SET THEORY AND FURTHER LOGIC Last Updated 28/04/05 BACK TO LPSG CONTENTS The Paper Textbooks ... Modal Logic
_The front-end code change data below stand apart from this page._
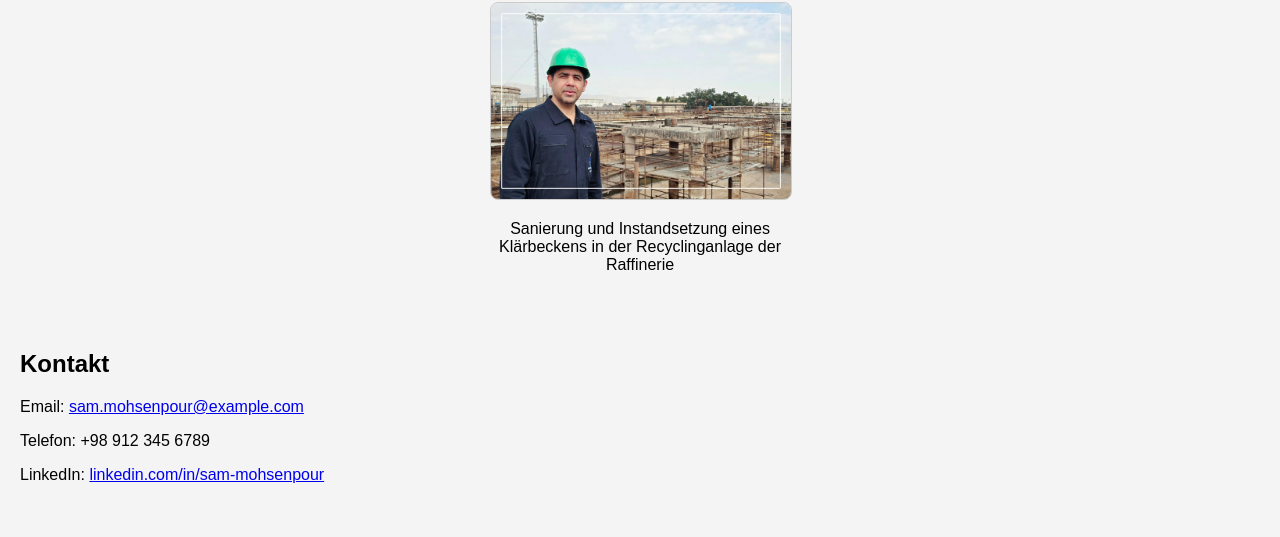
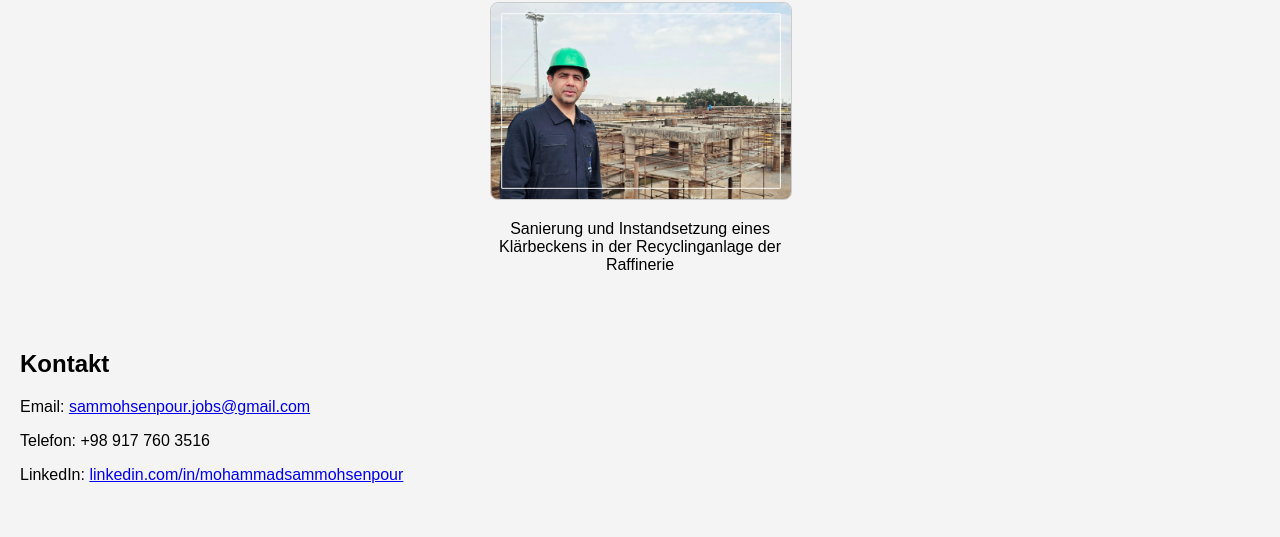
Before and after one commit to Mohammadsammohsenpour/Portfo-test, a plain HTML site: page index.html in a window 1280 px wide. Shown: the part 757-1294 px from the top of the page. Drawn offline with Linux system fonts and the light colour scheme.

Commit message:
Update index.html

```diff
--- a/index.html
+++ b/index.html
@@ -60,9 +60,9 @@
     </section>
     <section id="contact">
         <h2>Kontakt</h2>
-        <p>Email: <a href="mailto:sam.mohsenpour@example.com">sam.mohsenpour@example.com</a></p>
-        <p>Telefon: +98 912 345 6789</p>
-        <p>LinkedIn: <a href="https://www.linkedin.com/in/sam-mohsenpour" target="_blank">linkedin.com/in/sam-mohsenpour</a></p>
+        <p>Email: <a href="mailto:sammohsensenpour.jobs@gmail.com">sammohsenpour.jobs@gmail.com</a></p>
+        <p>Telefon: +98 917 760 3516</p>
+        <p>LinkedIn: <a href="https://www.linkedin.com/in/mohammadsammohsenpour" target="_blank">linkedin.com/in/mohammadsammohsenpour</a></p>
     </section>
     <div class="qr-code">
         <h2>QR-Code zum Portfolio</h2>
```
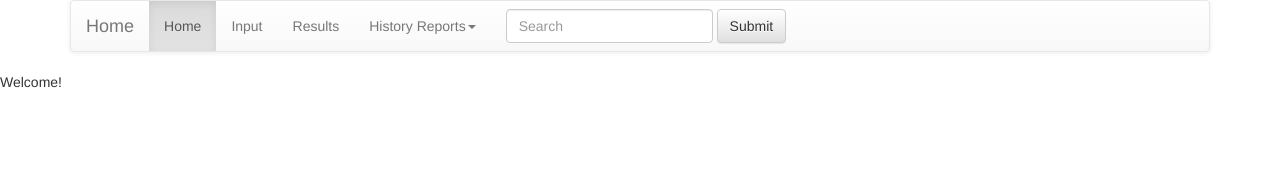
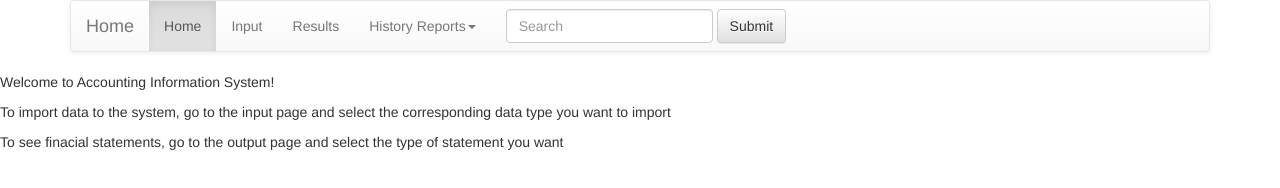
Before and after one commit to wzn997859196/CS490demo, a plain HTML site: page index.html in a window 1280 px wide. Drawn offline with nearby package versions, Linux system fonts and the light colour scheme.

Commit message:
Mainpage
Instruction

```diff
--- a/index.html
+++ b/index.html
@@ -60,7 +60,9 @@
 		</header>
 
 		<nav>
-			<p>Welcome!</p>
+			<p>Welcome to Accounting Information System!</p>
+			<p>To import data to the system, go to the input page and select the corresponding data type you want to import</p>
+			<p>To see finacial statements, go to the output page and select the type of statement you want</p>
 		</nav>
 
 		<!-- Latest compiled and minified JavaScript -->
```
1. The Paper This paper covers basic axiomatic set theory plus a subject within the ambit of formal logic but beyond the introductory logic of a standard first year course. In recent years that further subject has been modal logic (the logic of necessity and possibility). Another candidate for the further logic' component is intuitionistic logic, another would be probability theory. Students would of course be advised of any change in the further logic' component , and the paper in any changeover year would include questions on set theory and on both further logic' subjects. This paper has a sister paper, Mathematical Logic . The common parent was a paper, now defunct at the B.A. level, called Symbolic Logic. Once modal logic became part of the staple diet it was felt that there was too much ground for an undergraduate to cover in any depth in one paper; hence the split. The courses are taught in alternate years: if Mathematical Logic is taught one year, Set Theory and Further Logic is taught the next. But B.A. exam papers for both are set every year. What can set theory do for a philosophy student? Here is a four-part answer. (1) Set theory provides a bagful of conceptual tools useful in many areas of rigorous thought and teaches one to handle them with precision, e.g. partial ordering, equivalence relation, isomorphism, recursive definition and proof by (mathematical) induction. (2) It sharpens reflection on matters central to philosophy of thought and language, such as the nature of truth, satisfaction, predicate extensions and associated antinomies such as Russell's Paradox. (3) It is very important for philosophy of mathematics, for questions of ontology and the number systems. (4) It provides a proper understanding of infinity (and one of the deepest problems of mathematics, the continuum problem), and enables one to see through mystical twaddle wrapped in talk of the infinite.